▸ PROBLEM REQUIREMENTS
Each entry below must be given again word for word, with no pictures.

▸ DATA RECORDS
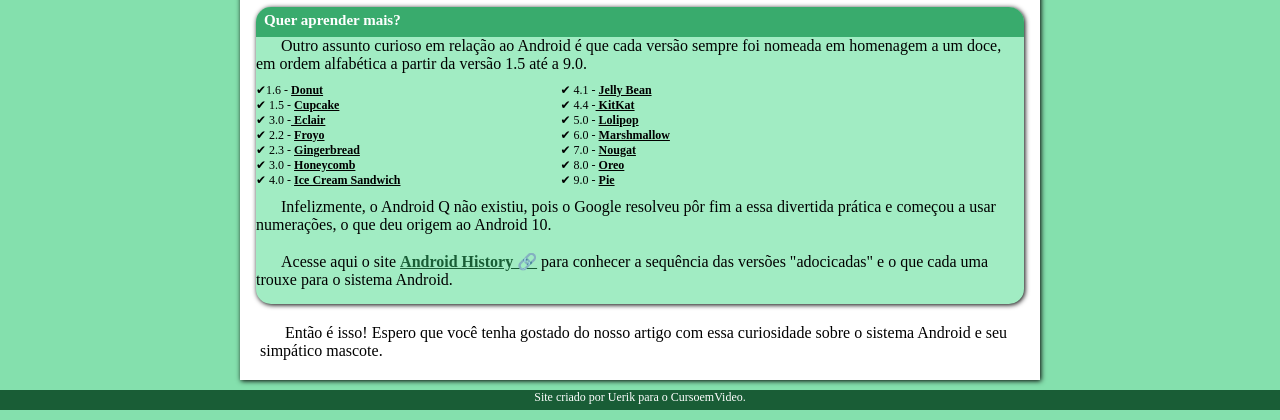
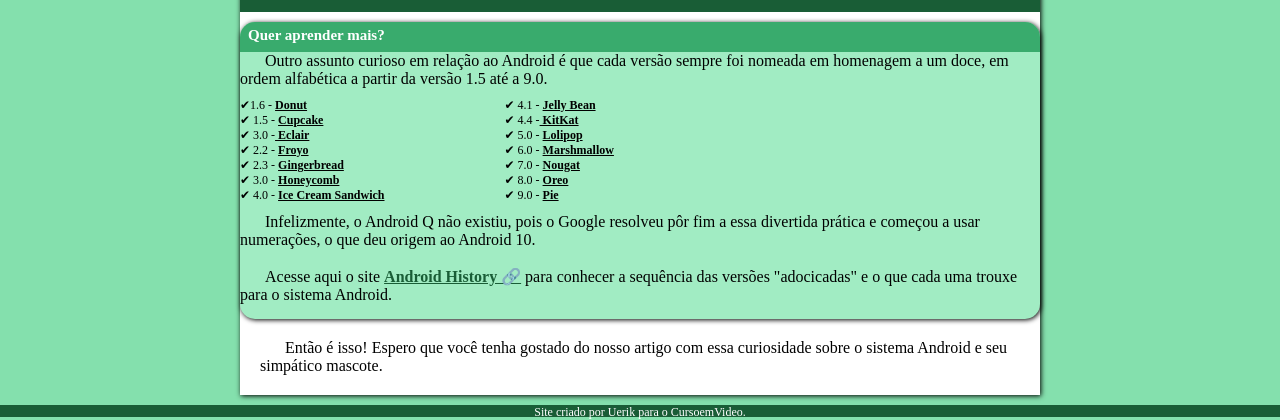
Before and after one commit to Gringo123337/sevlagem, a plain HTML site: page index.html in a window 1280 px wide. Shown: the part 1570-1990 px from the top of the page. Drawn offline with Linux system fonts and the light colour scheme.

Commit message:
Update style.css
Dando

```diff
--- a/style.css
+++ b/style.css
@@ -1,177 +1,361 @@
         @charset "UTF-8";
+
         @font-face {
+
             font-family: hv;
+
             src: url("fontes/hv.otf") format("opentype");
+
             font-weight: normal;
+
             font-style: normal;
+
         }
 
+
+
         @font-face {
+
             font-family: id;
+
             src: url("fontes/idroid.otf") format("opentype");
+
             font-weight: normal;
+
             font-style: normal;
+
         }
 
+
+
         * {
+
             margin: 0;
+
             padding: 0;
+
         }
 
+
+
         body {
+
             background-color: #84E0AD;
+
             max-width: 100%;
+
         }
 
+
+
         header {
+
             background-image: linear-gradient(to bottom, #36c575, #195d36);
-            height: 125px;
+
+            height: 140px;
+
             padding-left: 10px;
+
             box-shadow: 1px 1px 5px black;
+
         }
 
+
+
         header>h1 {
+
             font-weight: lighter;
+
             text-align: center;
+
             font-family: hv;
+
             color: white;
+
             font-size: 50px;
+
         }
 
+
+
         header>P {
+
             text-align: center;
+
             font-family: sans-serif;
+
             font-weight: 100;
+
             font-size: 10px;
+
             color: antiquewhite;
+
         }
 
+
+
         #principal {
+
             margin: auto;
+
             max-width: 800px;
+
             width: 90%;
+
             background-color: white;
+
             box-shadow: 1px 1px 5px black;
+
         }
 
+
+
         nav>a {
+
             color: whitesmoke;
+
             text-decoration: none;
+
             position: relative;
+
             top: 16px;
+
             padding-right: 15px;
+
             display: inline-block;
+
+        word-wrap: break-word;
+
         }
 
+
+
         .titulo,
+
         h2 {
+
             font-family: id;
+
             color: #497D60;
+
         }
 
+
+
         #principal>div>p {
+
             text-indent: 25px;
+
         }
 
+
+
         #principal>div>h2 {
+
             background-image: linear-gradient(to right, #73c497, #fff);
+
         }
 
+
+
         img {
+
             display: block;
+
             margin: auto;
+
             width: 100%;
+
         }
 
+
+
         .video {
+
             background-color: #195d36;
+
             padding: 20px;
+
             margin-bottom: 10px;
+
         }
 
+
+
         .div1 {
+
             padding: 20px;
+
         }
 
+
+
         .lista {
+
             background-color: #a1ecc3;
+
             max-width: 800px;
+
             height: 100%;
+
             margin: auto;
+
             border-radius: 15px;
+
             padding: px;
+
             box-shadow: 1px 1px 5px black;
-            width: 96%;
+
+            width: 100%;
+
             padding-bottom: 15px;
+
         }
 
+
+
         .lista1 {
+
             display: flex;
-            gap: 160px;
+
+            gap: 120px;
+
             font-size: 12px;
+
             margin-bottom: 10px;
+
             margin-top: 10px;
+
             color: black;
+
+            word-wrap: break-word;
+
         }
 
+
+
         a {
+
             color: black;
+
             font-weight: bolder;
+
         }
 
+
+
         .lista>h3 {
+
             margin: auto;
+
             background-color: #39AB6D;
+
             color: white;
+
             height: 25px;
+
             padding-top: 5px;
+
             font-size: 15px;
+
             padding-left: 8px;
+
             border-top-left-radius: 15px;
+
             border-top-right-radius: 15px;
+
         }
 
+
+
         ul {
+
             list-style: none;
+
+            word-wrap: break-word;
+
+
+
         }
 
+
+
         .lista>p {
+
             text-align: c
+
         }
 
+
+
         .utimo {
+
             padding: 20px;
+
         }
 
+
+
         footer {
+
             text-align: center;
-            height: 20px;
+
+            height: 12px;
+
             background-color: #195d36;
+
             color: #fff;
+
             margin-top: 10px;
+
             font-size: 12px;
+
+
+
         }
 
+
+
         header a:hover {
+
             background-color: #84E0AD;
+
             border-radius: 5px;
+
             padding: 4px;
+
             height: 18px;
+
             font-size: 20px;
+
             font-weight: bolder;
-            padding-bottom: 10px;
+
         }
 
+
+
         .div1 a {
+
             color: #195d36;
+
         }
 
+
+
         .a1 {
+
             color: #195d36;
+
         }
-@media (max-width: 600px) {
+
+        @media (max-width: 600px) {
+
   nav li {
+
     display: block;
+
     margin: 5px 0;
+
   }
-}
+
+                                              }
```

▸ ANSWER FOR THE TASK
Before and after one commit to Gringo123337/sevlagem, a plain HTML site: page index.html in a window 1280 px wide. Shown: the part 1570-1990 px from the top of the page. Drawn offline with Linux system fonts and the light colour scheme.

Commit message:
Update style.css
Dando

```diff
--- a/style.css
+++ b/style.css
@@ -1,177 +1,361 @@
         @charset "UTF-8";
+
         @font-face {
+
             font-family: hv;
+
             src: url("fontes/hv.otf") format("opentype");
+
             font-weight: normal;
+
             font-style: normal;
+
         }
 
+
+
         @font-face {
+
             font-family: id;
+
             src: url("fontes/idroid.otf") format("opentype");
+
             font-weight: normal;
+
             font-style: normal;
+
         }
 
+
+
         * {
+
             margin: 0;
+
             padding: 0;
+
         }
 
+
+
         body {
+
             background-color: #84E0AD;
+
             max-width: 100%;
+
         }
 
+
+
         header {
+
             background-image: linear-gradient(to bottom, #36c575, #195d36);
-            height: 125px;
+
+            height: 140px;
+
             padding-left: 10px;
+
             box-shadow: 1px 1px 5px black;
+
         }
 
+
+
         header>h1 {
+
             font-weight: lighter;
+
             text-align: center;
+
             font-family: hv;
+
             color: white;
+
             font-size: 50px;
+
         }
 
+
+
         header>P {
+
             text-align: center;
+
             font-family: sans-serif;
+
             font-weight: 100;
+
             font-size: 10px;
+
             color: antiquewhite;
+
         }
 
+
+
         #principal {
+
             margin: auto;
+
             max-width: 800px;
+
             width: 90%;
+
             background-color: white;
+
             box-shadow: 1px 1px 5px black;
+
         }
 
+
+
         nav>a {
+
             color: whitesmoke;
+
             text-decoration: none;
+
             position: relative;
+
             top: 16px;
+
             padding-right: 15px;
+
             display: inline-block;
+
+        word-wrap: break-word;
+
         }
 
+
+
         .titulo,
+
         h2 {
+
             font-family: id;
+
             color: #497D60;
+
         }
 
+
+
         #principal>div>p {
+
             text-indent: 25px;
+
         }
 
+
+
         #principal>div>h2 {
+
             background-image: linear-gradient(to right, #73c497, #fff);
+
         }
 
+
+
         img {
+
             display: block;
+
             margin: auto;
+
             width: 100%;
+
         }
 
+
+
         .video {
+
             background-color: #195d36;
+
             padding: 20px;
+
             margin-bottom: 10px;
+
         }
 
+
+
         .div1 {
+
             padding: 20px;
+
         }
 
+
+
         .lista {
+
             background-color: #a1ecc3;
+
             max-width: 800px;
+
             height: 100%;
+
             margin: auto;
+
             border-radius: 15px;
+
             padding: px;
+
             box-shadow: 1px 1px 5px black;
-            width: 96%;
+
+            width: 100%;
+
             padding-bottom: 15px;
+
         }
 
+
+
         .lista1 {
+
             display: flex;
-            gap: 160px;
+
+            gap: 120px;
+
             font-size: 12px;
+
             margin-bottom: 10px;
+
             margin-top: 10px;
+
             color: black;
+
+            word-wrap: break-word;
+
         }
 
+
+
         a {
+
             color: black;
+
             font-weight: bolder;
+
         }
 
+
+
         .lista>h3 {
+
             margin: auto;
+
             background-color: #39AB6D;
+
             color: white;
+
             height: 25px;
+
             padding-top: 5px;
+
             font-size: 15px;
+
             padding-left: 8px;
+
             border-top-left-radius: 15px;
+
             border-top-right-radius: 15px;
+
         }
 
+
+
         ul {
+
             list-style: none;
+
+            word-wrap: break-word;
+
+
+
         }
 
+
+
         .lista>p {
+
             text-align: c
+
         }
 
+
+
         .utimo {
+
             padding: 20px;
+
         }
 
+
+
         footer {
+
             text-align: center;
-            height: 20px;
+
+            height: 12px;
+
             background-color: #195d36;
+
             color: #fff;
+
             margin-top: 10px;
+
             font-size: 12px;
+
+
+
         }
 
+
+
         header a:hover {
+
             background-color: #84E0AD;
+
             border-radius: 5px;
+
             padding: 4px;
+
             height: 18px;
+
             font-size: 20px;
+
             font-weight: bolder;
-            padding-bottom: 10px;
+
         }
 
+
+
         .div1 a {
+
             color: #195d36;
+
         }
 
+
+
         .a1 {
+
             color: #195d36;
+
         }
-@media (max-width: 600px) {
+
+        @media (max-width: 600px) {
+
   nav li {
+
     display: block;
+
     margin: 5px 0;
+
   }
-}
+
+                                              }
```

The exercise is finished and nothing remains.